Rule #2: Pay attention to color temperature. Color temperature has a major effect on buyer perception. According to staging and design expert, Sam Jernigan, from Renaissance Design Consultations, "Some bulbs have warmer hues, which are more flattering to skin tones." People like houses that make them look good. So if your bedroom and living room have ambient lighting with cooler white color temperatures, you may want to invest in bulbs with warmer tones, around 2700 Kelvin. Some realtors suggest using light pink light bulbs in homes. The pale, rosy color gives rooms and skin tones a healthy glow. Cool white lights at or above 3000 Kelvin should be reserved for task lighting.
Rule #3: Dimmers are your best friend. It may seem like a small thing to add, but dimmers are practically a must-have nowadays. Dimmers allow you to maximize the brightness as potential buyers walk in, while giving them the option of dimming the light to get a feel for the atmosphere the space can provide.
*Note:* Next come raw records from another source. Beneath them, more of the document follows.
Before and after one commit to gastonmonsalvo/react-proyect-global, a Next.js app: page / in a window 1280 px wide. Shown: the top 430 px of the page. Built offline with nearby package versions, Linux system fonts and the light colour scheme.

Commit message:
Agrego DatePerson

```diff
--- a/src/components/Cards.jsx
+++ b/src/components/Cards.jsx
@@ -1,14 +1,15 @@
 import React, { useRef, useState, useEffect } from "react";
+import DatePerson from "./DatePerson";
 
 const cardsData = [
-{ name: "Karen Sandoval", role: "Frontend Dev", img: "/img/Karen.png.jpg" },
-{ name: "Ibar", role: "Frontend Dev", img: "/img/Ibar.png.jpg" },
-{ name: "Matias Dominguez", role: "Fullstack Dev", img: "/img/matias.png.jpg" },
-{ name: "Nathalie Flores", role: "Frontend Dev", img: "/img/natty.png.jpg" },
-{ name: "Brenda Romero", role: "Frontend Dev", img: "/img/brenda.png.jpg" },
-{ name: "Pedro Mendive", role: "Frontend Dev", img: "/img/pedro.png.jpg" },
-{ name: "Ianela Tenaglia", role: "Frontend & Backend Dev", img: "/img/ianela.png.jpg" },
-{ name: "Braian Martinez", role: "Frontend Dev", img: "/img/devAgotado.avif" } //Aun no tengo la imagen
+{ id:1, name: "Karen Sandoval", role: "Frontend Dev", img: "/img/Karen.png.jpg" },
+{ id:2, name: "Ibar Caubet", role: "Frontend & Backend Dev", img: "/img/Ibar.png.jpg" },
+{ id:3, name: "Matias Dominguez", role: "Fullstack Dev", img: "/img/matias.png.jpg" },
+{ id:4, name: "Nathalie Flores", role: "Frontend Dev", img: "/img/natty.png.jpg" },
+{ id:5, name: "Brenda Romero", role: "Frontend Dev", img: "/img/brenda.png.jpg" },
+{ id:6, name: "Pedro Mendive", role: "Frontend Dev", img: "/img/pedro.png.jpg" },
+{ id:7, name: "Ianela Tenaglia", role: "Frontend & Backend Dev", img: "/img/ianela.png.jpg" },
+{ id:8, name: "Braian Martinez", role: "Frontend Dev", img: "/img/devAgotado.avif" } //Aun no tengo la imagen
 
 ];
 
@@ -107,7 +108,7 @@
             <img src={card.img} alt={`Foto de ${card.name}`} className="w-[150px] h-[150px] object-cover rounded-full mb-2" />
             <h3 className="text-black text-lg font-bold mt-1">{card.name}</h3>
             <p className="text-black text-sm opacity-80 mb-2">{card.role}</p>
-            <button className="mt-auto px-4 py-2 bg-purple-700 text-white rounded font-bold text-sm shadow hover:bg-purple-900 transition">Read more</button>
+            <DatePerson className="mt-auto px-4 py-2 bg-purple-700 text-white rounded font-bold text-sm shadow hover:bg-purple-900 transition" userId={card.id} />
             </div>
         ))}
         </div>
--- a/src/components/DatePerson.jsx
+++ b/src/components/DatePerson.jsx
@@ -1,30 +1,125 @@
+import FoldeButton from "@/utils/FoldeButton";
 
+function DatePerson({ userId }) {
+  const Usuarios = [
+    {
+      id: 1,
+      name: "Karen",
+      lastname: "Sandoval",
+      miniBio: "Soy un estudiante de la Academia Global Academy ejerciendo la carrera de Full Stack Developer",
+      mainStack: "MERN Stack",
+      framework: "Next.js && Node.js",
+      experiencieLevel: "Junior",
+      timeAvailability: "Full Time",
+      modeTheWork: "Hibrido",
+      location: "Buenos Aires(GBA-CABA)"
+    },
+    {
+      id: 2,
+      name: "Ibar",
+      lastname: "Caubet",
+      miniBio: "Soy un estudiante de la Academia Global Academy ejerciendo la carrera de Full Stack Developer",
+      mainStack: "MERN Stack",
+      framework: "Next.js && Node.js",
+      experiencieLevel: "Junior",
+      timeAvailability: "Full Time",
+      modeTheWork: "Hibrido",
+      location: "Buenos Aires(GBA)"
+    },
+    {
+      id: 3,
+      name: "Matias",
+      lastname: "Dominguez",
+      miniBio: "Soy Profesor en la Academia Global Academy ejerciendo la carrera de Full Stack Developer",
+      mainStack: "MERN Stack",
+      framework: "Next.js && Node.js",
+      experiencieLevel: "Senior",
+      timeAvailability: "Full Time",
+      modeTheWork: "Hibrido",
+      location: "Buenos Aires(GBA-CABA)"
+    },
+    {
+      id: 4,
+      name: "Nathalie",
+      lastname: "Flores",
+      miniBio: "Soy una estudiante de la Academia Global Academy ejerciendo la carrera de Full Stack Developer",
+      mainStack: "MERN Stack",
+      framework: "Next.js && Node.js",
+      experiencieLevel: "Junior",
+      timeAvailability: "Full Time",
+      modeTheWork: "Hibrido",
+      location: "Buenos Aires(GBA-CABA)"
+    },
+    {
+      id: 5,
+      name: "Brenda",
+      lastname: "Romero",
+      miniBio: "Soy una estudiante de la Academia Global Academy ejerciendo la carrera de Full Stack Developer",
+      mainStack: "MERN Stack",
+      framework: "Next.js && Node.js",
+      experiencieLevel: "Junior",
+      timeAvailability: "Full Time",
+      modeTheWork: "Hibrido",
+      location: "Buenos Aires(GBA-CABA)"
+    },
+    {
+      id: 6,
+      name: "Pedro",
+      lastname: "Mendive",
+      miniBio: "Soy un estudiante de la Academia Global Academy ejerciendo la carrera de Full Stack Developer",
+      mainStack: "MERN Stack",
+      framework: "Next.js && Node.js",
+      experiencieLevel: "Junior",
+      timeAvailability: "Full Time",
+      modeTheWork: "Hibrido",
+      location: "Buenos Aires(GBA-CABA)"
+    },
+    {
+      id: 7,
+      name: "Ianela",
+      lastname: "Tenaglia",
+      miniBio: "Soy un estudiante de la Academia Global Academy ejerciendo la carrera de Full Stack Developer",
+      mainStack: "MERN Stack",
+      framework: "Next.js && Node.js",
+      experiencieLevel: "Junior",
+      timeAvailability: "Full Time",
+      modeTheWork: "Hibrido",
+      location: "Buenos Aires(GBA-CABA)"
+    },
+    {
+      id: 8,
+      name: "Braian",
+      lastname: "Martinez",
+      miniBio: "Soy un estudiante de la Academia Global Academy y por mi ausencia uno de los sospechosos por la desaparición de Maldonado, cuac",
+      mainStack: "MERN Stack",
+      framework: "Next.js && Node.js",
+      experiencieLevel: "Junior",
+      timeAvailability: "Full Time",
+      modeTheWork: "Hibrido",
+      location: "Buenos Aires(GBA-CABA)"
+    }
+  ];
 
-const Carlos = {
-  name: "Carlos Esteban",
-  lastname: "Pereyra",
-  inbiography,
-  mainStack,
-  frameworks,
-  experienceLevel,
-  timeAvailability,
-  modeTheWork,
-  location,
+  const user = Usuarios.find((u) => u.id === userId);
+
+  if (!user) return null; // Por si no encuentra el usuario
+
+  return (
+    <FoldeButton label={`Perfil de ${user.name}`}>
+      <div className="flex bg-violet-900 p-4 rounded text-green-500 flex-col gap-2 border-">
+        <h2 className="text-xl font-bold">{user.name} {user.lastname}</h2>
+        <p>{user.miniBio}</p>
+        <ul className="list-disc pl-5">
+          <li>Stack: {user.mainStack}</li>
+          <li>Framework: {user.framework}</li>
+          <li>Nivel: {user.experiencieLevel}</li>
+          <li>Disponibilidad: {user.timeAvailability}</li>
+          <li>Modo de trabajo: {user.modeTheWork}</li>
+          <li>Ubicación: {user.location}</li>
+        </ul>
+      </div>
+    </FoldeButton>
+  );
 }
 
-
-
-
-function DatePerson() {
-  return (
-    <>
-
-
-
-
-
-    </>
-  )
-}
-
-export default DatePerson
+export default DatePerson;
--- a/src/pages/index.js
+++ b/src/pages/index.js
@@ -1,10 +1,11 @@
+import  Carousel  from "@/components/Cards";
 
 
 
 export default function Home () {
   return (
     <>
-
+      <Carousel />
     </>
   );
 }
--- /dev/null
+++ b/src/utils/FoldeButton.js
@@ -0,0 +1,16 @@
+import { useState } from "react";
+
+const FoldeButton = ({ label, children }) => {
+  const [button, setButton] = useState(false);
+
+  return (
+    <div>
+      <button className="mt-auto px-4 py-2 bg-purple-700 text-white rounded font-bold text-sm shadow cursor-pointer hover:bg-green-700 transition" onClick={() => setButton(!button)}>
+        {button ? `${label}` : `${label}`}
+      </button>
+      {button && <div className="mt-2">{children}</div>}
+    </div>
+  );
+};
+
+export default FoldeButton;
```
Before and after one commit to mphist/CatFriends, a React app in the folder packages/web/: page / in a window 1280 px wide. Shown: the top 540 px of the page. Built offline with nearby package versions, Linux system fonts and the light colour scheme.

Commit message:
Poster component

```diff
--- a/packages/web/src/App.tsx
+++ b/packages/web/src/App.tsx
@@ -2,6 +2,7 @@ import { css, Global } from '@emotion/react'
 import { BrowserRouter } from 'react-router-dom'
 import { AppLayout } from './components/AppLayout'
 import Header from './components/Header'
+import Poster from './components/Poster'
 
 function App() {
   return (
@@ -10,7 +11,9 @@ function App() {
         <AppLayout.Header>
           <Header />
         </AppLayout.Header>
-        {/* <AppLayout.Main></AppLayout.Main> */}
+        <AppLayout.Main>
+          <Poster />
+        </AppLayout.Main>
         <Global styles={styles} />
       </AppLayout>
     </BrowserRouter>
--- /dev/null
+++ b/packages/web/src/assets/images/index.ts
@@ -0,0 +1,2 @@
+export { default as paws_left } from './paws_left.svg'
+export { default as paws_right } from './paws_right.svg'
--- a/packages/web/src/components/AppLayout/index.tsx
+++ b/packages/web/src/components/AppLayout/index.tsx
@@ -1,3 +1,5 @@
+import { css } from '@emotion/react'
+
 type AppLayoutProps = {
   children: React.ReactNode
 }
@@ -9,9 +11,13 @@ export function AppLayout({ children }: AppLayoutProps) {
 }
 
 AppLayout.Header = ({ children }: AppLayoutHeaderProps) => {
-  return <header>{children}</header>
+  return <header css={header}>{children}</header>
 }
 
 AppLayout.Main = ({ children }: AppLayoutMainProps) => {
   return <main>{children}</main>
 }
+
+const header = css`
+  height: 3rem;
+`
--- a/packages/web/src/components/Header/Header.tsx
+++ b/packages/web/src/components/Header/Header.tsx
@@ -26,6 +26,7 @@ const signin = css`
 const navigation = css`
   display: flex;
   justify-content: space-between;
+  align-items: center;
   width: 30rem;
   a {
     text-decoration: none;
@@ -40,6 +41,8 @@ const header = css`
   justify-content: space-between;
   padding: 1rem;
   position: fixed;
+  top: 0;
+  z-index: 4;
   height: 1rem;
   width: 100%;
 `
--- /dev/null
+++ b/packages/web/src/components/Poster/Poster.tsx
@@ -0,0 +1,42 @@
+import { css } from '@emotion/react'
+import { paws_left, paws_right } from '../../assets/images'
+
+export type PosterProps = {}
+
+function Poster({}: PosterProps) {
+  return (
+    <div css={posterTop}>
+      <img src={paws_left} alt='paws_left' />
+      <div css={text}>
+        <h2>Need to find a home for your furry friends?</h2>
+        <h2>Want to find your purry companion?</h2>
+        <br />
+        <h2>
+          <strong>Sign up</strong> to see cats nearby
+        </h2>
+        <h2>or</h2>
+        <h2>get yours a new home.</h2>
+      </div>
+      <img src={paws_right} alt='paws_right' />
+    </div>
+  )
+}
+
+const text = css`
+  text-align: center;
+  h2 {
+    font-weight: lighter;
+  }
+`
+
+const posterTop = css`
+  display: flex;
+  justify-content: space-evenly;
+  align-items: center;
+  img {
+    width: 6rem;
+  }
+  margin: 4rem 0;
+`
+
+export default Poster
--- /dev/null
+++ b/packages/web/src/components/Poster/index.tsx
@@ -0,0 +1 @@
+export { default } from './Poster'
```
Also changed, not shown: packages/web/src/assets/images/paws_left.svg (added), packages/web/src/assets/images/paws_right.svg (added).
Rule #4: Don’t ignore the bathroom. They may get a lot of traffic, but bathrooms can easily be overlooked. Use sconces on either side of the mirror or vanity lights across the top. Around the mirror is the area that needs the most light. Angle recessed lighting to bounce off the walls instead of pointing straight down. This way there will be less glare and shadows, making the room seem brighter. Consider adding lighting in the shower that’s UL listed for wet locations or IP67 rated. It’s often a very dark space compared to the rest of the room.